The Ninth U.S. Circuit Court of Appeals in San Francisco earlier this month ruled that Microsoft's temporary work force were entitled to such benefits, a decision the software giant says will require millions of dollars in payment to hundreds of employees.
"We are confident this recent decision is not going to be the last word in the case," said Mark Murray, a Microsoft spokesman. He added that Microsoft considers the case to apply to workers between 1987, when the case was filed, through 1990. The plaintiffs, however, argue the case covers current employees as well.
The software giant faces a class-action lawsuit from workers who allege that the company is required to supply them with retirement and stock benefits. Microsoft had prevailed in an earlier ruling by a U.S. District Court, but when plaintiffs appealed that decision, the Ninth U.S. Circuit Court of Appeals said contract and temporary workers were indeed entitled to these benefits.
"Our clients were integrated into Microsoft's work force," said David Stobaugh, an attorney with law firm Bendich, Stobaugh, Strong in Seattle, who is handling the lawsuit. "They were actually treated like common-law employees."
Stobaugh alleges that some plaintiffs in the suit either had or have worked for the company for as long as four years.
Microsoft, in court documents, estimates that the class-action case could affect hundreds of current and former employees and cost the company millions of dollars in settlements. Stobaugh, however, estimates that the number of workers could be in the thousands.

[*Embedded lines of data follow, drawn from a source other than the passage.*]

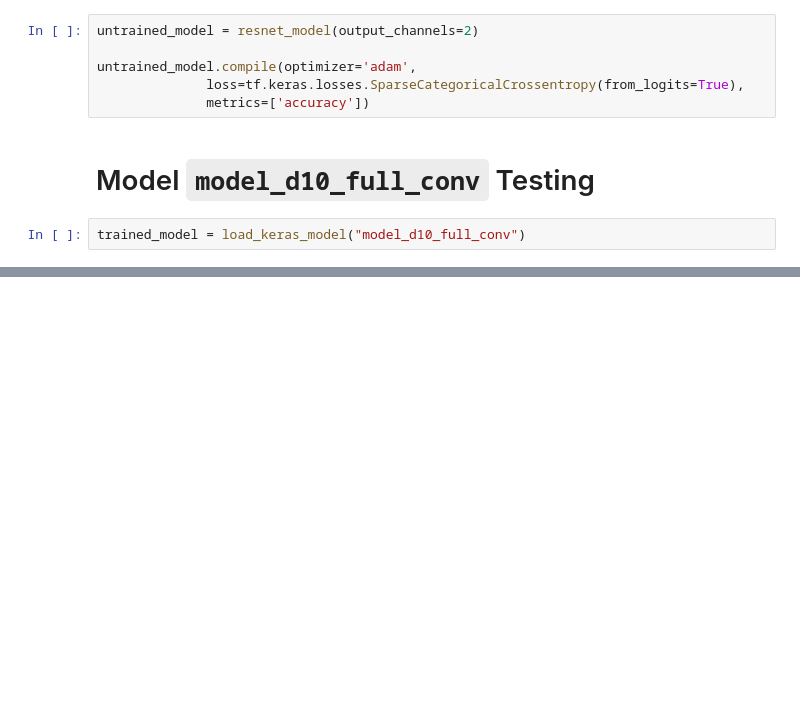
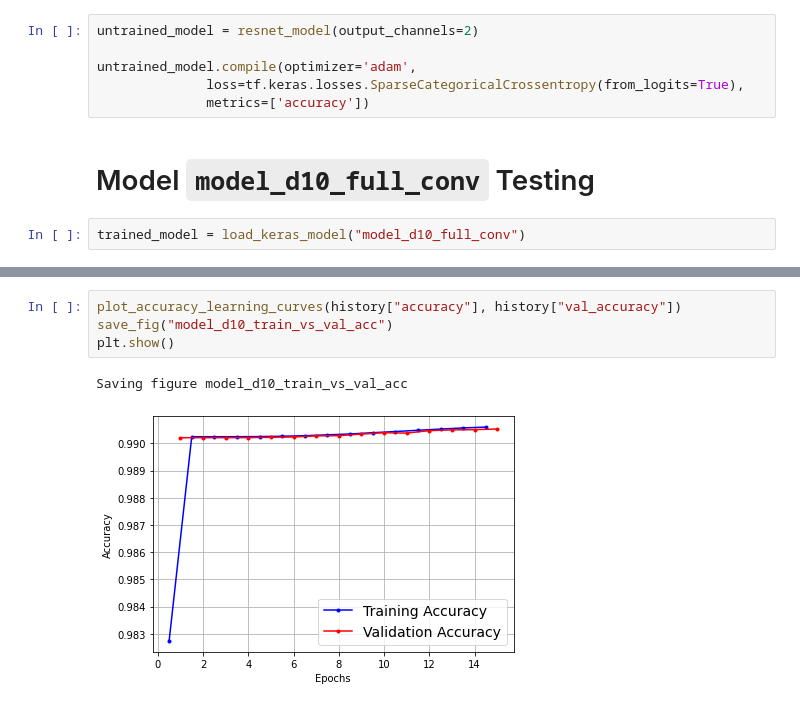
Before and after one commit to davidjperez00/ClosedAI, a Jupyter notebook: 10k_run/testing_architecture2.ipynb, the cells around one changed output, grey strips where cells are left out. Cells and saved outputs as stored; diff of their text form; blank space fills up the shorter version.

```diff
--- a/10k_run/testing_architecture2.ipynb
+++ b/10k_run/testing_architecture2.ipynb
@@ -261,0 +347,7 @@ tf.keras.utils.plot_model(trained_model, show_shapes=True)
+# %%
+plot_accuracy_learning_curves(history["accuracy"], history["val_accuracy"])
+save_fig("model_d10_train_vs_val_acc")
+plt.show()
+# %% [output]
+Saving figure model_d10_train_vs_val_acc
+[figure, added]
```
Also changed, not shown: parts of 10 cells of this notebook, 10 other files.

"We believe we have treated and continue to treat all employees in a fair and equitable manner," rebutted Murray. He said he could not comment on what future impact the case might have on earnings if the new ruling stands.
Microsoft has filed a motion to extend the suit's timetable to review the case and may ask for the full Ninth Circuit Court of Appeals to hear the case. In the recent ruling, only three of the justices heard the case.
In order for the full court to hear the case, it must be of "exceptional" importance to public interest or the case has to be in conflict with an earlier appeals court decision.
"We don't anticipate that it will go to retrial," Stobaugh said. "Microsoft in the past has said that they don't consider this an extraordinary case."
Murray said that the use of temporary and contract workers is common in the software business. He added that the appeals court ruling may have a wide-ranging affect on the industry.
William Shaw, chairman and chief executive of Volt Information, a firm that specializes in providing contract workers, noted that the use of temporary workers is expanding in all industries as companies seek to cut costs with a smaller work force.
Microsoft has 10,000 to 15,000 permanent employees in the United States. But figures on the number of temporary and contract workers was not immediately available, Murray said.